[Opening MATERIAL TO PROCESS section]

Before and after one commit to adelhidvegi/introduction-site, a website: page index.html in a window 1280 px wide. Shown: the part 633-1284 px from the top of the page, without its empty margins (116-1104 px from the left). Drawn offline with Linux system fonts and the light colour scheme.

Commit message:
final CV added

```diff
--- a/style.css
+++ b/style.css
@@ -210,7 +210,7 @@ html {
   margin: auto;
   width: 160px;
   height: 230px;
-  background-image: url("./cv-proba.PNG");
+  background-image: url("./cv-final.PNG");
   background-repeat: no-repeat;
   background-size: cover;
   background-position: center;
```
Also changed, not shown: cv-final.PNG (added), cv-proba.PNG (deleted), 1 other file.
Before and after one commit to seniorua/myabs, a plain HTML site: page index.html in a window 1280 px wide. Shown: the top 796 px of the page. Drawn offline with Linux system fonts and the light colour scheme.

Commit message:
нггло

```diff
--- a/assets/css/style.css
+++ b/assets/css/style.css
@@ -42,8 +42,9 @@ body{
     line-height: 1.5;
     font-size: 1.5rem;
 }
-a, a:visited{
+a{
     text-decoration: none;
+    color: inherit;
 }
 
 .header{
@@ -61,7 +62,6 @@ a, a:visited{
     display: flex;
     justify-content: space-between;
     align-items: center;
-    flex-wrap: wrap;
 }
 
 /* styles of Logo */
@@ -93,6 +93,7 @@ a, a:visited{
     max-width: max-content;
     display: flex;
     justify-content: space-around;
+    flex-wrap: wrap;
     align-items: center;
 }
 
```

[Closing MATERIAL TO PROCESS section]

_DIRECTIONS FOR THIS TASK_
Give back the whole of the data above, exactly as written.

_PROBLEM SOLUTION_
Before and after one commit to adelhidvegi/introduction-site, a website: page index.html in a window 1280 px wide. Shown: the part 633-1284 px from the top of the page, without its empty margins (116-1104 px from the left). Drawn offline with Linux system fonts and the light colour scheme.

Commit message:
final CV added

```diff
--- a/style.css
+++ b/style.css
@@ -210,7 +210,7 @@ html {
   margin: auto;
   width: 160px;
   height: 230px;
-  background-image: url("./cv-proba.PNG");
+  background-image: url("./cv-final.PNG");
   background-repeat: no-repeat;
   background-size: cover;
   background-position: center;
```
Also changed, not shown: cv-final.PNG (added), cv-proba.PNG (deleted), 1 other file.
Before and after one commit to seniorua/myabs, a plain HTML site: page index.html in a window 1280 px wide. Shown: the top 796 px of the page. Drawn offline with Linux system fonts and the light colour scheme.

Commit message:
нггло

```diff
--- a/assets/css/style.css
+++ b/assets/css/style.css
@@ -42,8 +42,9 @@ body{
     line-height: 1.5;
     font-size: 1.5rem;
 }
-a, a:visited{
+a{
     text-decoration: none;
+    color: inherit;
 }
 
 .header{
@@ -61,7 +62,6 @@ a, a:visited{
     display: flex;
     justify-content: space-between;
     align-items: center;
-    flex-wrap: wrap;
 }
 
 /* styles of Logo */
@@ -93,6 +93,7 @@ a, a:visited{
     max-width: max-content;
     display: flex;
     justify-content: space-around;
+    flex-wrap: wrap;
     align-items: center;
 }
 
```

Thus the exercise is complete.